Mapping Prejudice, a University of Minnesota project, created an interactive map that shows how common restrictive covenants are in Hennepin County. As the image below shows, restrictive covenants are common in Golden Valley, especially on the side of the city that borders Minneapolis. You can see if Mapping Prejudice found a restrictive covenant on your property by viewing the map.

The Impact Remains

Restrictive covenants have been unenforceable and illegal for decades, but they still affect people today. To dismantle barriers to prosperity and inclusion we must acknowledge the past and recognize its present-day effects:

  • The housing patterns created restrictive covenants persist today. Decades later, most homes with restrictive covenants are still owned by white people and, on average, those homes are worth 15% more than a similar home without a restrictive covenant.
  • Because of racially discriminatory housing policies, including restrictive covenants, Minnesota has one of the largest racial disparities in the country in areas such as income, homeownership, education, and health outcomes. Many of these disparities can be traced back to the fact that families of color and people of certain religions could not purchase homes in suburban areas and, therefore, did not have access to well-funded public education, healthcare, homeownership, parks and recreation, and the ability to build generational wealth.
  • Restrictive covenants continue to send a message about who is welcome in our community and who is not.
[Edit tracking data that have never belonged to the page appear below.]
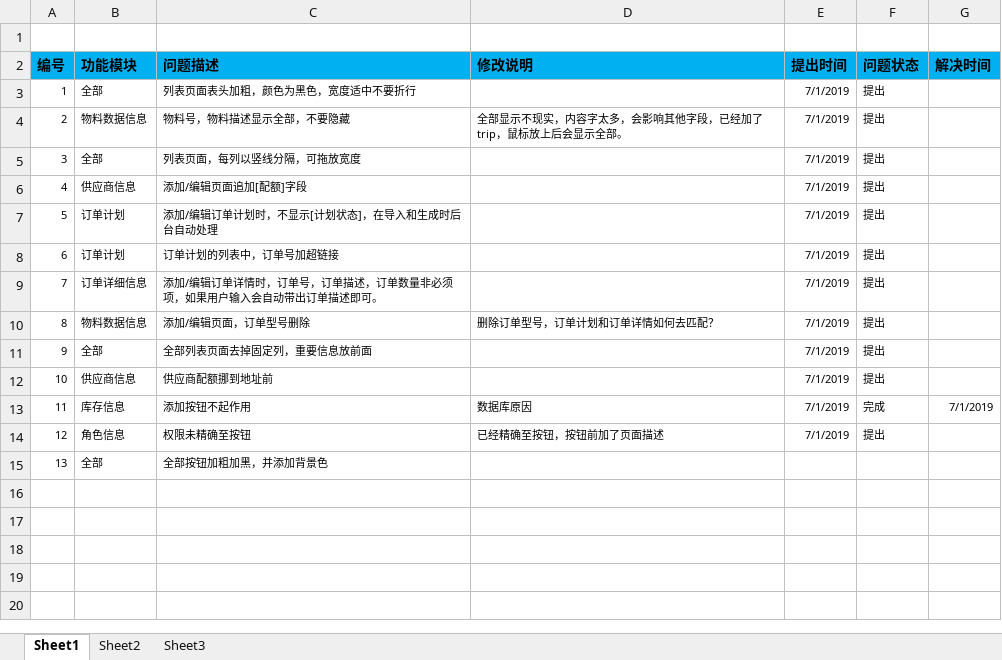
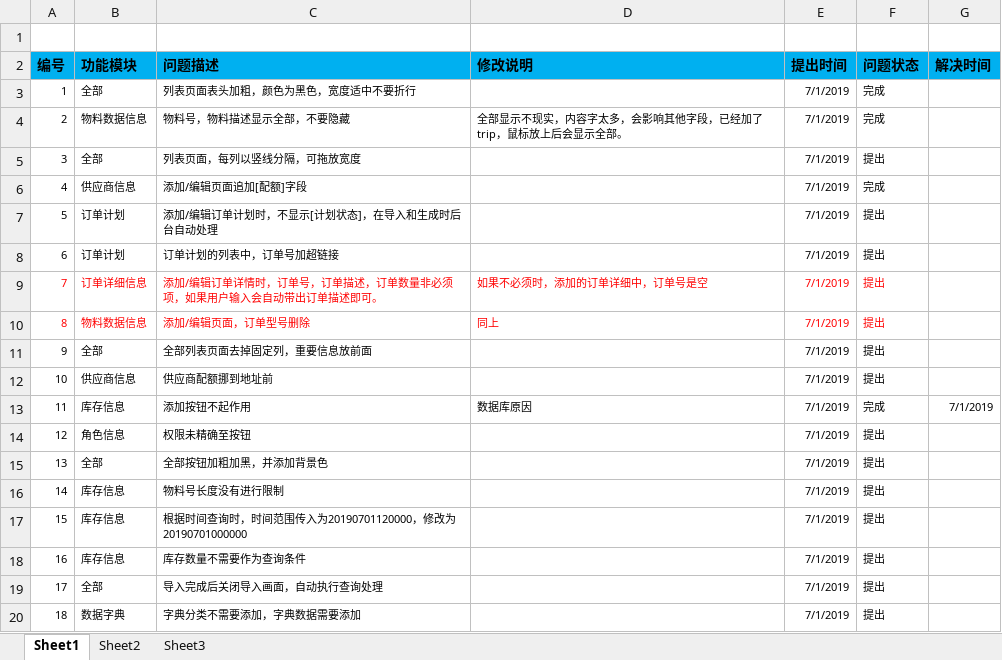
Before and after one commit to sessionTac/SelfProject, an Excel workbook: document/osbulkparts/note/测试问题一览表.xlsx, sheet Sheet1, drawn as a sheet; values as stored, in another font and other column widths than the file's, no borders; the diff names each change by its address in the sheet, - before the commit and + after, or states it on an @@ line.

Commit message:
test add

```diff
--- a/document/osbulkparts/note/测试问题一览表.xlsx (sheet Sheet1)
+++ b/document/osbulkparts/note/测试问题一览表.xlsx (sheet Sheet1)
-F3:F4 (问题状态): 提出
+F3:F4 (问题状态): 完成
-F6 (问题状态): 提出
+F6 (问题状态): 完成
-A9:C9 text colour: black
+A9:C9 text colour: #FF0000
-D9 (修改说明): (empty)
+D9 (修改说明): 如果不必须时，添加的订单详细中，订单号是空
-E9:F9 text colour: black
+E9:F9 text colour: #FF0000
-A10:F10 text colour: black
+A10:F10 text colour: #FF0000
-D10 (修改说明): 删除订单型号，订单计划和订单详情如何去匹配？
+D10 (修改说明): 同上
-D14 (修改说明): 已经精确至按钮，按钮前加了页面描述
+D14 (修改说明): (empty)
-E15 (提出时间): (empty)
+E15 (提出时间): 7/1/2019
-F15 (问题状态): (empty)
+F15 (问题状态): 提出
+row 16: 14 | 库存信息 | 物料号长度没有进行限制 |  | 7/1/2019 | 提出
+row 17: 15 | 库存信息 | 根据时间查询时，时间范围传入为20190701120000，修改为20190701000000 |  | 7/1/2019 | 提出
+row 18: 16 | 库存信息 | 库存数量不需要作为查询条件 |  | 7/1/2019 | 提出
+row 19: 17 | 全部 | 导入完成后关闭导入画面，自动执行查询处理 |  | 7/1/2019 | 提出
+row 20: 18 | 数据字典 | 字典分类不需要添加，字典数据需要添加 |  | 7/1/2019 | 提出
```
It's time to proactively renounce this discriminatory language and send a new message of inclusion and belonging. The segregation that exists in and around our community today was carried out through a coordinated effort by developers, government (local, state, and federal), realtors, lawyers, bankers, and ordinary people.
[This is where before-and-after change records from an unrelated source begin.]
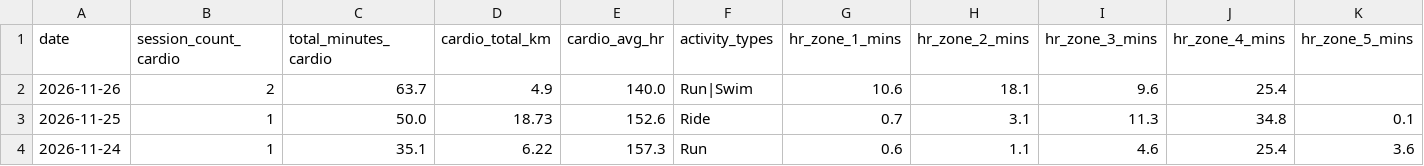
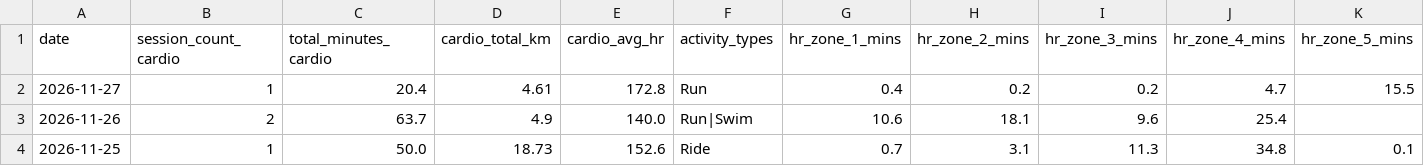
Before and after one commit to mandrew723/training-data, a CSV file: summary.csv, drawn as a sheet; only a part is shown; the shorter side is filled out with more unchanged rows; the diff names each change by its address in the sheet, - before the commit and + after, or states it on an @@ line.

```diff
--- a/summary.csv
+++ b/summary.csv
+row 2: 2026-11-27 | 1 | 20.4 | 4.61 | 172.8 | Run | 0.4 | 0.2 | 0.2 | 4.7 | 15.5
```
Golden Valley Takes Action

In 2019, the Minnesota Legislature passed a law to allow property owners to renounce the covenants on their properties. The Golden Valley Human Rights Commission started the Just Deeds Project, which provides free legal and title services to help property owners find covenants and discharge them from their property titles. In October 2020, The Golden Valley City Council passed a resolution officially joining the Just Deeds coalition a group of cities, attorneys, realty, and title companies working together to dismantle systemic racism in housing.

Ways To Take Action

Participate in the Just Deeds Project. If your title has one of these covenants, take steps to remove it by completing the registration form. We will forward your information to one of our volunteer experts, who will contact you directly about your property.

Learn more and start ongoing dialogue. Community conversations about restrictive covenants is an important step toward racial equity. Restrictive covenants played a role in how Golden Valley was planned and developed. Use this neighborhood toolkit to get started.


  • Mapping Prejudice: Building on the existing work of Mapping Inequality, Mapping Prejudice is the first-ever comprehensive visualization map of racial covenants in Minneapolis. Started by a group of University of Minnesota researchers and professors, the database incorporates visual guides, educator's guide, and virtual activism opportunities in topics such as structural racism, racial restrictions, and racial disparities.
  • Just Deeds website: The Just Deeds Coalition provides free legal and title services to help property owners find discriminatory covenants and discharge them from their property titles. The Coalition also provides education opportunities to help communities acknowledge this racist history and pursue reconciliation and anti-racist solutions.
  • SunPost's Little White Houses news article: This article introduces the early work on the Just Deeds Project.
  • Council Resolution Number 20-54 (PDF): Resolution Condemning the use of Discriminatory Covenants, Discharging Discriminatory Covenants on City-Owned Property, and Approving Participation in the Just Deeds Coalition.
  • City of Golden Valley Equity Plan (PDF): Learn more about past action items.